Now the precise adjustment or time delay that is calculated by the controller depends to the first order on the speed of sound in the duct medium, i.e., air or other gases. Since there are generally gas flow and often dynamic changes in gas temperature that affect the speed of sound, an error microphone is included to monitor the resultant field after cancellation.
This microphone essentially provides feedback to the controller to modify the time delay and optimise the cancellation process. Thus, the active noise control system provides a powerful engineering noise reduction measure. This is especially true in the lower frequency ranges (20 to 400 Hz) where passive devices are least effective.
The practical industrial applications of active sound control are really in their infancy when compared to passive methods. However, effective applications in ducts have been demonstrated and applications to vehicular noise are showing steady progress. The impetus here is for truck mufflers, in that back pressure loss penalties are always present with passive devices.

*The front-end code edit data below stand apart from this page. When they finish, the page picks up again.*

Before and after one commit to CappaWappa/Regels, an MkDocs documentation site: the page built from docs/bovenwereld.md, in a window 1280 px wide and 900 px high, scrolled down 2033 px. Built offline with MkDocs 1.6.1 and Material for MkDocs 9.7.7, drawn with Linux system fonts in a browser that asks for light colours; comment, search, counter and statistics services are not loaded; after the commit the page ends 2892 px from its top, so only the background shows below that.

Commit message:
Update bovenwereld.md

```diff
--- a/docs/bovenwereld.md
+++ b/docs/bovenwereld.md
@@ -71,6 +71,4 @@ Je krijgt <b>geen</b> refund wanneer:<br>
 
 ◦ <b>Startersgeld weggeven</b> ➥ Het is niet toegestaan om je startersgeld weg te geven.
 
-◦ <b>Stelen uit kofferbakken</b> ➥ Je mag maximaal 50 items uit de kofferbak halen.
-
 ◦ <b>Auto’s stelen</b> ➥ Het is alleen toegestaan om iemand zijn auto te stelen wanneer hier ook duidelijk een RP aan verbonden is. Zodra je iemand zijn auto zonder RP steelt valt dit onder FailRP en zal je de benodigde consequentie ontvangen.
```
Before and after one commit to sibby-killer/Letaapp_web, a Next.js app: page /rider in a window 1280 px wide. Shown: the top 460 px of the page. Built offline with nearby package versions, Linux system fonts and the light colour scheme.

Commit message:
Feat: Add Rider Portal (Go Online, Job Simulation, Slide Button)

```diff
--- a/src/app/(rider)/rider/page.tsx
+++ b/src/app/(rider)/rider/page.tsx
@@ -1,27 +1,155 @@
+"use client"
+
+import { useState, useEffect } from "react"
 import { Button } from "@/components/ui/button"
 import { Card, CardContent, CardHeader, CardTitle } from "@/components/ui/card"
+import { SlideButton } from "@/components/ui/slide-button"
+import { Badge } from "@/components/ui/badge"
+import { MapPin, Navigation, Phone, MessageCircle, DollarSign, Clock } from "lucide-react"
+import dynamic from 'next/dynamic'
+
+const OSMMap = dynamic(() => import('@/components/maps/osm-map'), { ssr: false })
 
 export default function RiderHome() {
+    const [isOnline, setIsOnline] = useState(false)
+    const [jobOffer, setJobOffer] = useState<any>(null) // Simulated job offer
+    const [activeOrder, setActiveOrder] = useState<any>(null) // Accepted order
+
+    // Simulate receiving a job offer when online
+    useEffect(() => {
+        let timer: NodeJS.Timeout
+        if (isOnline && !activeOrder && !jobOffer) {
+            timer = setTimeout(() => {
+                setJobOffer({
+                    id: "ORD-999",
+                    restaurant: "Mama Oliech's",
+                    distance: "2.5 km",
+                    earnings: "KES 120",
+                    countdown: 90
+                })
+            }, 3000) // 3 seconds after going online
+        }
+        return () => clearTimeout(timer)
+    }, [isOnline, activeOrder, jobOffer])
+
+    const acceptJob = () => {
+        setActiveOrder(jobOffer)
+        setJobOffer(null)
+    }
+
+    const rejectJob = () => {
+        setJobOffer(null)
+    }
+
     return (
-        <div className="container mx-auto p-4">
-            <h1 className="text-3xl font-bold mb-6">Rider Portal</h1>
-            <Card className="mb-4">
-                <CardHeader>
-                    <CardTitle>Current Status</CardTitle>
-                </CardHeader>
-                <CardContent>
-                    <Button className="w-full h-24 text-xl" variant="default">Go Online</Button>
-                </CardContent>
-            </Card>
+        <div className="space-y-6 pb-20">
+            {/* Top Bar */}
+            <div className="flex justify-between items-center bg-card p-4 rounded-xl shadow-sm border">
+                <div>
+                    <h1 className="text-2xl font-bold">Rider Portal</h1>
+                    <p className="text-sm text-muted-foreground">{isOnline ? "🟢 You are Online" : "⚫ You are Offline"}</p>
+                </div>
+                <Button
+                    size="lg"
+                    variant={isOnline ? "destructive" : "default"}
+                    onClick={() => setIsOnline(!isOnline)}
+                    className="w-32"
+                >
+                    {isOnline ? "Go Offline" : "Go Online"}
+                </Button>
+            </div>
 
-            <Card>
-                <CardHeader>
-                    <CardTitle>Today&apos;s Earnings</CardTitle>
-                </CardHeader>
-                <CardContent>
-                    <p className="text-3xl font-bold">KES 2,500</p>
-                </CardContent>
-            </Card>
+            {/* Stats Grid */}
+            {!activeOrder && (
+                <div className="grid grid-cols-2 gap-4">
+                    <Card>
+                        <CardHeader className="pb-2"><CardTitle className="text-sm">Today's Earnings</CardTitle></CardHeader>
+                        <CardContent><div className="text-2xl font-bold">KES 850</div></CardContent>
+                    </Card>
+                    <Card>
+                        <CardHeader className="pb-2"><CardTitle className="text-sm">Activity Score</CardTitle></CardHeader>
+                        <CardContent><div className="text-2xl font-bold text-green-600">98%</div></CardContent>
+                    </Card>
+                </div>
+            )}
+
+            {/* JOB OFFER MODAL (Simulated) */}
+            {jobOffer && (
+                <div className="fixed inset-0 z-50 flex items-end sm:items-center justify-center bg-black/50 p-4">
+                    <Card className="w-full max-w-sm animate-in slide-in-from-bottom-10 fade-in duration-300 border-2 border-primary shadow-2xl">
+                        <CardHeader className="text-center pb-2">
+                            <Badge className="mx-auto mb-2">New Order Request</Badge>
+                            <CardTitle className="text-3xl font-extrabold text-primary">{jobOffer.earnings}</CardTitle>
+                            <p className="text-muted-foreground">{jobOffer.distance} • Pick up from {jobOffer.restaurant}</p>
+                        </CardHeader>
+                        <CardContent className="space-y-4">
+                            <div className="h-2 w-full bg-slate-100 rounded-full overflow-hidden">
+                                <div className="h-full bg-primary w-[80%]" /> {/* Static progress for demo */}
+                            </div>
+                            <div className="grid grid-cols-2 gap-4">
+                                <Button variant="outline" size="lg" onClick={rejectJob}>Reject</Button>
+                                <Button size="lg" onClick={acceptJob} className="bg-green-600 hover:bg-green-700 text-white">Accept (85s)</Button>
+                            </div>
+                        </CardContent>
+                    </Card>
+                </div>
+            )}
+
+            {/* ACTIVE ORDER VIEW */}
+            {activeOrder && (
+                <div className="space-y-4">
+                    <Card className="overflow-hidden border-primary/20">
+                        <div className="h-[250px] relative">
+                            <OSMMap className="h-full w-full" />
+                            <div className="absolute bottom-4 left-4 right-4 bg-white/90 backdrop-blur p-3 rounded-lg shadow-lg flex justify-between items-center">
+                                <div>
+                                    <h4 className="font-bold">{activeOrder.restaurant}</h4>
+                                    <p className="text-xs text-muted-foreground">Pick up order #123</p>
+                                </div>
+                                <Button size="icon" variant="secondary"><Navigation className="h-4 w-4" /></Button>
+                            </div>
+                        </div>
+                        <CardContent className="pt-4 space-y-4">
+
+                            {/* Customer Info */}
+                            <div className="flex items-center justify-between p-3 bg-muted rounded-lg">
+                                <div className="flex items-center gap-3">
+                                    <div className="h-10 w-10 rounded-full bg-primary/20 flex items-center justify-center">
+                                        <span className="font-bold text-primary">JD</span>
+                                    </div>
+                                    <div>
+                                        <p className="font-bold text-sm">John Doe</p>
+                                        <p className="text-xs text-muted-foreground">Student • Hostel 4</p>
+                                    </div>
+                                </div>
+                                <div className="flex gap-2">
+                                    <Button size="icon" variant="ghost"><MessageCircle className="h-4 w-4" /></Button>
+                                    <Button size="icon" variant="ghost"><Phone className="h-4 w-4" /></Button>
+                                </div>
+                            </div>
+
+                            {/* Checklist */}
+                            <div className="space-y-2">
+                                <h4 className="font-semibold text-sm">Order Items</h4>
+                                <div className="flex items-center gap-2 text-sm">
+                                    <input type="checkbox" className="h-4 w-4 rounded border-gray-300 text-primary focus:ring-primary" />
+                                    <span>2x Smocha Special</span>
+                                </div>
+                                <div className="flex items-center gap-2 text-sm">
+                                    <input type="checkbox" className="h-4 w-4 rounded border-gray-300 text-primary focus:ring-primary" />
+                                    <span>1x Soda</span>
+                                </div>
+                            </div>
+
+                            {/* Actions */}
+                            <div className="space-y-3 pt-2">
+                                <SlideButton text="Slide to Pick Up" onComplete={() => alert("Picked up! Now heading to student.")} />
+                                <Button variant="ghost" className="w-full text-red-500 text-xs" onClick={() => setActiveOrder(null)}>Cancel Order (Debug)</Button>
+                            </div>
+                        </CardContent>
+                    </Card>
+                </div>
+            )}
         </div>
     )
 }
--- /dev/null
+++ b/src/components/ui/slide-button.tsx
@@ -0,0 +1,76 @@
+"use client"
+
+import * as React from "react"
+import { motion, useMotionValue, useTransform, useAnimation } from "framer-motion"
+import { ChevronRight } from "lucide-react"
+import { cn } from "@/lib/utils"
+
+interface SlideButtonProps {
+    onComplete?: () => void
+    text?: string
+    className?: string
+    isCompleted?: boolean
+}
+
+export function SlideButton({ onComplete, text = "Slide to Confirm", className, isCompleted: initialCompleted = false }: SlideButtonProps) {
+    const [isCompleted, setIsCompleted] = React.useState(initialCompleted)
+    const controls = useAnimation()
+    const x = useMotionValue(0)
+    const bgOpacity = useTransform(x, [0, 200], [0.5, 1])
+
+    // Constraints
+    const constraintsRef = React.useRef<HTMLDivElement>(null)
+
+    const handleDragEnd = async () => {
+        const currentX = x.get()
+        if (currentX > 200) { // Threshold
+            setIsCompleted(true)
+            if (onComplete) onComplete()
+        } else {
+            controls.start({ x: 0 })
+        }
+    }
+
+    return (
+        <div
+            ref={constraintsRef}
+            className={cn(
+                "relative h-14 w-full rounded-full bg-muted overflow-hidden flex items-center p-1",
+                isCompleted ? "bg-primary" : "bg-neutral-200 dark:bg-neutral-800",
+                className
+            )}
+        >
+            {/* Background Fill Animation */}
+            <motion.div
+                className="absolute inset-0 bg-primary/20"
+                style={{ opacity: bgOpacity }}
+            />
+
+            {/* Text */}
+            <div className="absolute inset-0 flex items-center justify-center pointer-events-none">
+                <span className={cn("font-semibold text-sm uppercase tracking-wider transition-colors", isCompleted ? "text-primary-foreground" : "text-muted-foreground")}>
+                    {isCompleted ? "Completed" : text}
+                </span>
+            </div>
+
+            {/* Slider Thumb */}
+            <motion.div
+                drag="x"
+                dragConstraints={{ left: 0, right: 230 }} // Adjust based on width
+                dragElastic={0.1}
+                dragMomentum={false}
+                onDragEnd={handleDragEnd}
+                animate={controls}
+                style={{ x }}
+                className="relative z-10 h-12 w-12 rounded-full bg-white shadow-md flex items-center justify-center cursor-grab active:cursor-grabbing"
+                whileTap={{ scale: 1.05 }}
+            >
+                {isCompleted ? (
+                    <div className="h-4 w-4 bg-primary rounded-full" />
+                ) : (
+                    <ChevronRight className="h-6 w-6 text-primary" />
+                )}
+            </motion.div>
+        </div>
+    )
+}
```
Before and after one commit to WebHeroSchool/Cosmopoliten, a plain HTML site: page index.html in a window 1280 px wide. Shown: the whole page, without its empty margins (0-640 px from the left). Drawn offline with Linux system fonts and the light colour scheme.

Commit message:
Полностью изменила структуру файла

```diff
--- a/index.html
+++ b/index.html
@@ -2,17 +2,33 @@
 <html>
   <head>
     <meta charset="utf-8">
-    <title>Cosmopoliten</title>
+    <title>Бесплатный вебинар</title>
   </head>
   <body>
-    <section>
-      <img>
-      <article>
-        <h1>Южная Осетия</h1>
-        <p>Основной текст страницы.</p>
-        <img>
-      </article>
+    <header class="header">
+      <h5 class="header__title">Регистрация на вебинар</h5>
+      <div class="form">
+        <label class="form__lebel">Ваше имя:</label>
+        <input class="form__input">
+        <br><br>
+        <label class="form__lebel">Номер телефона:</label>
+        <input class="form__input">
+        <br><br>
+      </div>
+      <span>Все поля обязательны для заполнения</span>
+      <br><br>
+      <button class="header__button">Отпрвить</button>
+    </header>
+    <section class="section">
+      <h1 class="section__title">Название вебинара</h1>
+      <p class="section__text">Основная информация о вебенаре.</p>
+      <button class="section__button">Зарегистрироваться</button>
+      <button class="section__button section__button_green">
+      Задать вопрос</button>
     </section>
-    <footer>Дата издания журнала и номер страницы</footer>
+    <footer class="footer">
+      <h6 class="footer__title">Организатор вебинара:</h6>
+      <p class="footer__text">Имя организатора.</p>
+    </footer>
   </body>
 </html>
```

With active control, penalties vanish and the overall engine efficiency is significantly improved, with corresponding savings of fuel. Another unique application is with headsets. Here, selective noise reduction of sirens on emergency vehicles has been effectively demonstrated. In short, where the geometry of the propagation is small or two-dimensional, such as in ducts, active control can be considered.
In summary, where air or gas is either moved, conditioned, or vented, some form of noise control is usually required. Areas such as these are common not only in industry but in our daily and recreational living. As such, one recognises that silencers, mufflers and active noise control provide probably the most formidable weapon available to the acoustical engineer in the fight against noise.
Silencers are used in many applications. After the silencer system was installed, microphones were positioned in the test cell and also around the exhaust silencer and the inlet silencer. These microphones were hooked; up to a tape recorder and the output performance points were recorded; instrumentation data is illustrated in Table 26.3.
The amount of noise reduction achieved by the exhaust and inlet silencers was determined by calculating the difference in dB level between the microphones within the test cell and the average of the microphones outside the cell near the silencers. The range of attenuation values for the engine operation from 1000 pounds to 4100 pounds thrust is illustrated in Fig. 26.24.
The arithmetic average of the values at each octave band was determined in order to obtain single attenuation values for the inlet and exhaust.
Demountable noise suppressors and demountable test cell noise suppressors are widely used by US Air force noise control. Use of this system has led to greater hearing protection for technical personnel, who now show a higher working efficiency and morale.